What you will do> A word-for-word copy of the entries, with the images left out, is what you should write.

The records>
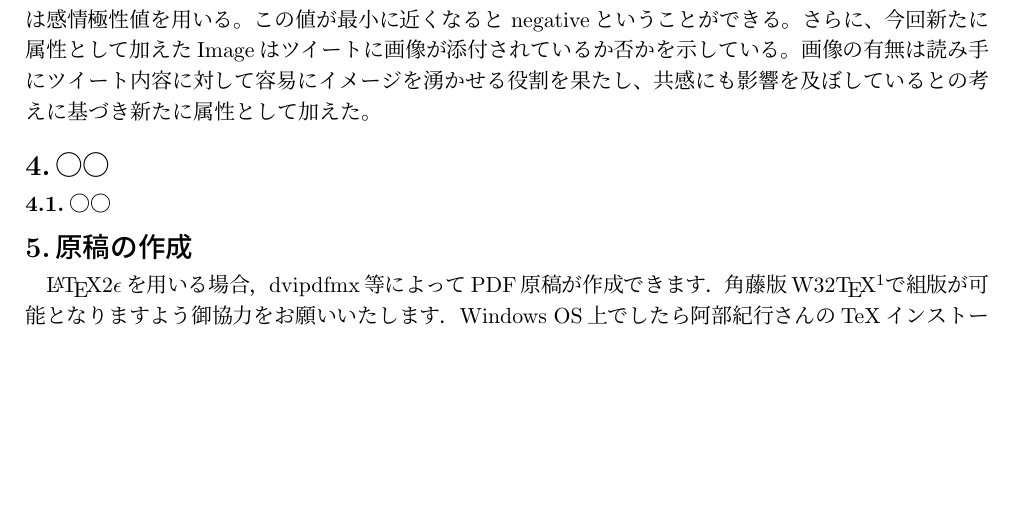
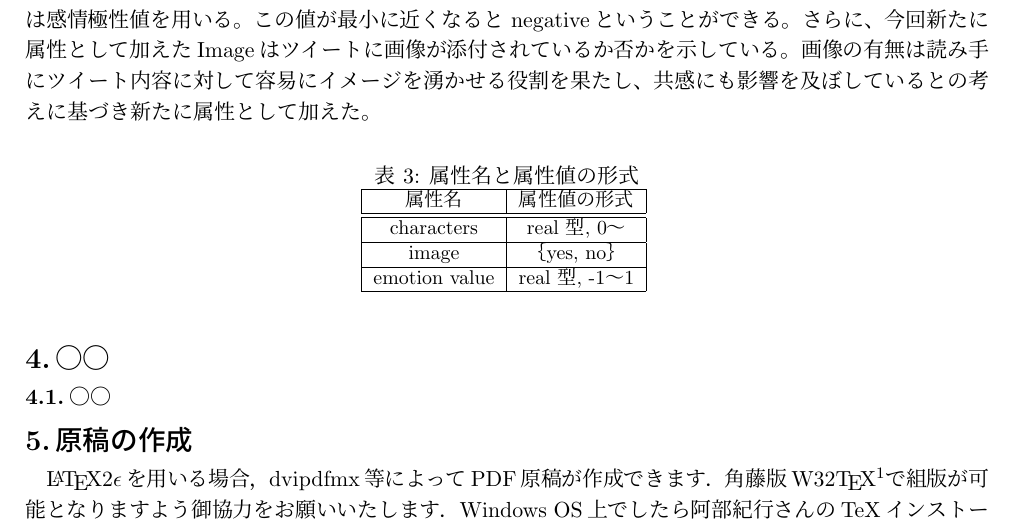
Before and after one commit to a8118045/issj, a LaTeX document (issj/issjpaper.tex): part of page 3 of 5, cut so that both start at the same text, the shorter picture padded with empty space. The pictures show the PDF file issj/issjpaper.pdf that the author committed with the source.

Commit message:
「表３：属性名と属性値の形式」挿入

```diff
--- a/issj/issjpaper.tex
+++ b/issj/issjpaper.tex
@@ -145,6 +145,21 @@ TwitterAPIを用いてツイートを取得し、取得したツイートに対
 Characterは対象ツイートの文字数であり、先行研究ではツイートの長さが冗長であればあるほどユーザーがテキストを全て閲覧することがなくなってしまし、共感の派生を妨げる要因になってるのではないかと考えられていた。（１）
 Negativeはツイートの感情極性値が低い値かどうかを意味している。先行研究では喜怒哀がテキストに含まれているかどうかを感情語辞書を作成し、分析を行っていたが今回は感情極性値を用いる。この値が最小に近くなると negativeということができる。
 さらに、今回新たに属性として加えたImageはツイートに画像が添付されているか否かを示している。画像の有無は読み手にツイート内容に対して容易にイメージを湧かせる役割を果たし、共感にも影響を及ぼしているとの考えに基づき新たに属性として加えた。
+
+
+
+%%%% 表：属性名と属性値の形式
+\begin{table}[htbp]\centering
+\caption{属性名と属性値の形式}\label{tbl:font}
+\begin{small}
+\begin{tabular}{|c|c|} \hline
+属性名            & 属性値の形式\\\hline\hline
+characters         & real 型, 0～\\\hline
+image & ｛yes, no｝\\\hline
+emotion value     &  real 型, -1～1\\\hline
+\end{tabular}
+\end{small}
+\end{table}
 
 
 
```
Also changed, not shown: issj/issjpaper.pdf, 3 other files.
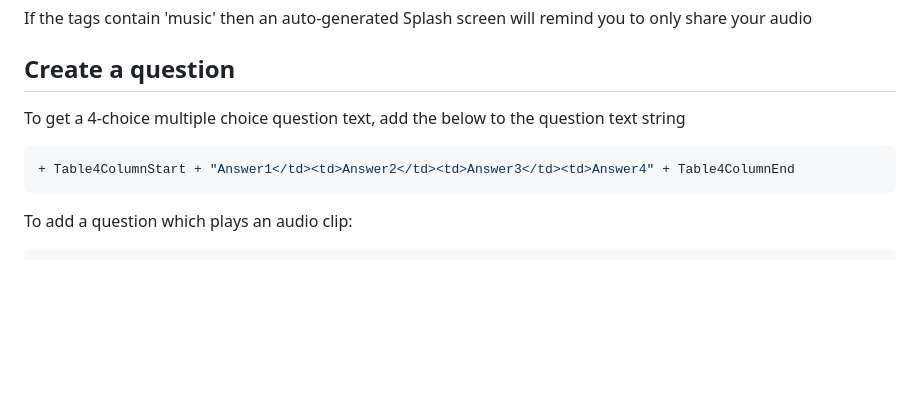
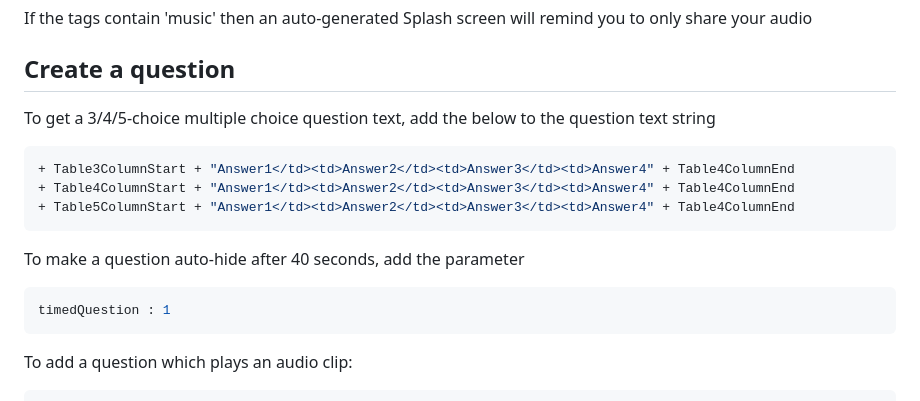
Before and after one commit to ianthegit/ianthegit.github.io, a Markdown page: README.md, the part around the change. Rendered like a GitHub page; blank space fills up the shorter version.

````diff
--- a/README.md
+++ b/README.md
@@ -94,9 +94,15 @@ If the tags contain 'music' then an auto-generated Splash screen will remind you
 
 ## Create a question
 
-To get a 4-choice multiple choice question text, add the below to the question text string
+To get a 3/4/5-choice multiple choice question text, add the below to the question text string
 ```javascript
++ Table3ColumnStart + "Answer1</td><td>Answer2</td><td>Answer3</td><td>Answer4" + Table4ColumnEnd
 + Table4ColumnStart + "Answer1</td><td>Answer2</td><td>Answer3</td><td>Answer4" + Table4ColumnEnd
++ Table5ColumnStart + "Answer1</td><td>Answer2</td><td>Answer3</td><td>Answer4" + Table4ColumnEnd
+```
+To make a question auto-hide after 40 seconds, add the parameter
+```javascript
+timedQuestion : 1
 ```
 
 To add a question which plays an audio clip:
````
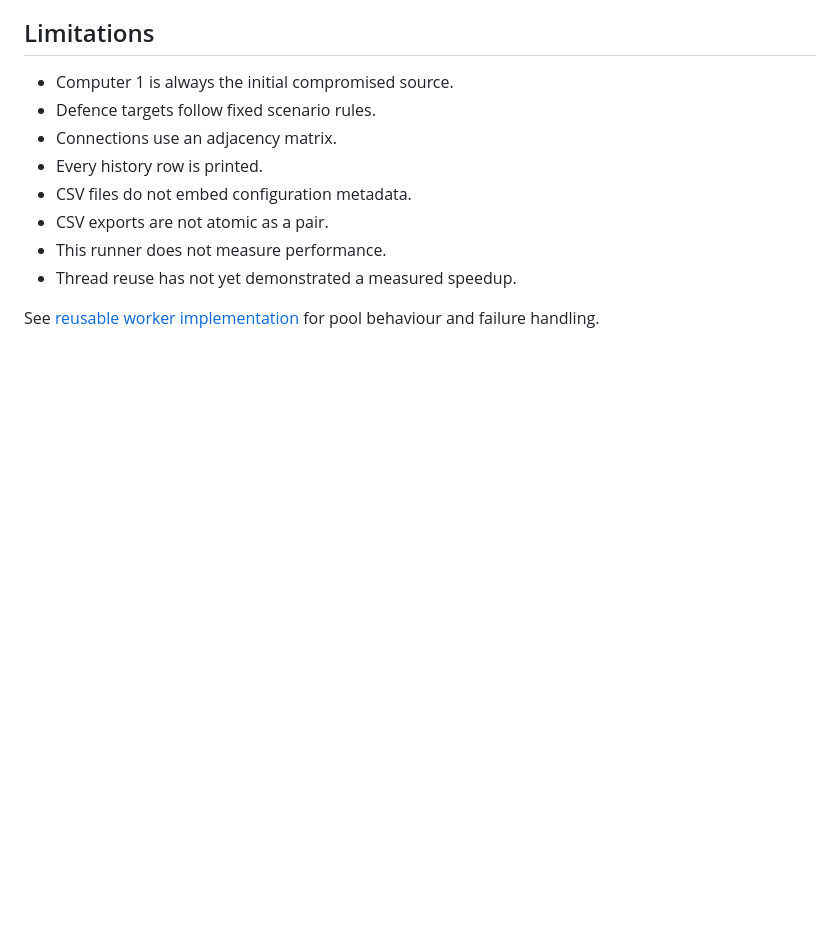
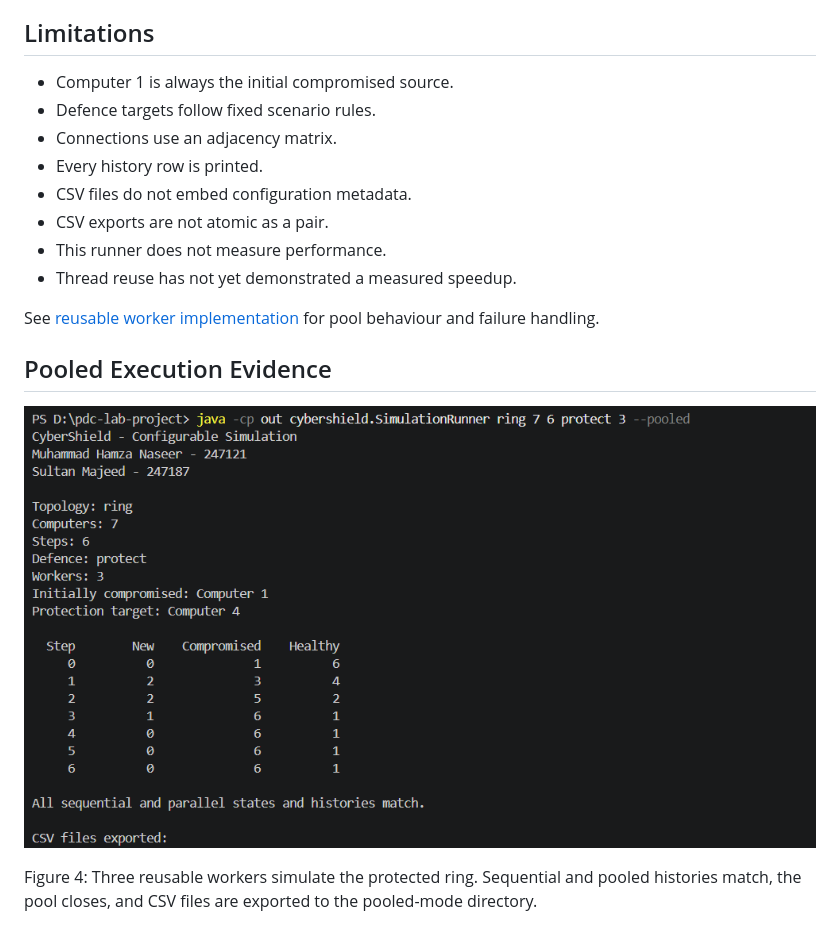
Before and after one commit to Insane-arch/CyberShield, a Markdown page: docs/simulation-runner.md, the part around the change. Drawn GitHub-style; pictures changed too: docs/screenshots/java-runner-pooled-ring.png (added); blank space fills up the shorter version.

Commit message:
docs: add pooled runner execution evidence

```diff
--- a/docs/simulation-runner.md
+++ b/docs/simulation-runner.md
@@ -274,3 +274,10 @@ synchronization, worker lifecycle management and correctness comparison.
 
 See [reusable worker implementation](pooled-data-parallel.md)
 for pool behaviour and failure handling.
+## Pooled Execution Evidence
+
+![Protected ring using pooled workers](screenshots/java-runner-pooled-ring.png)
+
+Figure 4: Three reusable workers simulate the protected ring.
+Sequential and pooled histories match, the pool closes, and CSV files
+are exported to the pooled-mode directory.
```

Answer area>
Before and after one commit to a8118045/issj, a LaTeX document (issj/issjpaper.tex): part of page 3 of 5, cut so that both start at the same text, the shorter picture padded with empty space. The pictures show the PDF file issj/issjpaper.pdf that the author committed with the source.

Commit message:
「表３：属性名と属性値の形式」挿入

```diff
--- a/issj/issjpaper.tex
+++ b/issj/issjpaper.tex
@@ -145,6 +145,21 @@ TwitterAPIを用いてツイートを取得し、取得したツイートに対
 Characterは対象ツイートの文字数であり、先行研究ではツイートの長さが冗長であればあるほどユーザーがテキストを全て閲覧することがなくなってしまし、共感の派生を妨げる要因になってるのではないかと考えられていた。（１）
 Negativeはツイートの感情極性値が低い値かどうかを意味している。先行研究では喜怒哀がテキストに含まれているかどうかを感情語辞書を作成し、分析を行っていたが今回は感情極性値を用いる。この値が最小に近くなると negativeということができる。
 さらに、今回新たに属性として加えたImageはツイートに画像が添付されているか否かを示している。画像の有無は読み手にツイート内容に対して容易にイメージを湧かせる役割を果たし、共感にも影響を及ぼしているとの考えに基づき新たに属性として加えた。
+
+
+
+%%%% 表：属性名と属性値の形式
+\begin{table}[htbp]\centering
+\caption{属性名と属性値の形式}\label{tbl:font}
+\begin{small}
+\begin{tabular}{|c|c|} \hline
+属性名            & 属性値の形式\\\hline\hline
+characters         & real 型, 0～\\\hline
+image & ｛yes, no｝\\\hline
+emotion value     &  real 型, -1～1\\\hline
+\end{tabular}
+\end{small}
+\end{table}
 
 
 
```
Also changed, not shown: issj/issjpaper.pdf, 3 other files.
Before and after one commit to ianthegit/ianthegit.github.io, a Markdown page: README.md, the part around the change. Rendered like a GitHub page; blank space fills up the shorter version.

````diff
--- a/README.md
+++ b/README.md
@@ -94,9 +94,15 @@ If the tags contain 'music' then an auto-generated Splash screen will remind you
 
 ## Create a question
 
-To get a 4-choice multiple choice question text, add the below to the question text string
+To get a 3/4/5-choice multiple choice question text, add the below to the question text string
 ```javascript
++ Table3ColumnStart + "Answer1</td><td>Answer2</td><td>Answer3</td><td>Answer4" + Table4ColumnEnd
 + Table4ColumnStart + "Answer1</td><td>Answer2</td><td>Answer3</td><td>Answer4" + Table4ColumnEnd
++ Table5ColumnStart + "Answer1</td><td>Answer2</td><td>Answer3</td><td>Answer4" + Table4ColumnEnd
+```
+To make a question auto-hide after 40 seconds, add the parameter
+```javascript
+timedQuestion : 1
 ```
 
 To add a question which plays an audio clip:
````
Before and after one commit to Insane-arch/CyberShield, a Markdown page: docs/simulation-runner.md, the part around the change. Drawn GitHub-style; pictures changed too: docs/screenshots/java-runner-pooled-ring.png (added); blank space fills up the shorter version.

Commit message:
docs: add pooled runner execution evidence

```diff
--- a/docs/simulation-runner.md
+++ b/docs/simulation-runner.md
@@ -274,3 +274,10 @@ synchronization, worker lifecycle management and correctness comparison.
 
 See [reusable worker implementation](pooled-data-parallel.md)
 for pool behaviour and failure handling.
+## Pooled Execution Evidence
+
+![Protected ring using pooled workers](screenshots/java-runner-pooled-ring.png)
+
+Figure 4: Three reusable workers simulate the protected ring.
+Sequential and pooled histories match, the pool closes, and CSV files
+are exported to the pooled-mode directory.
```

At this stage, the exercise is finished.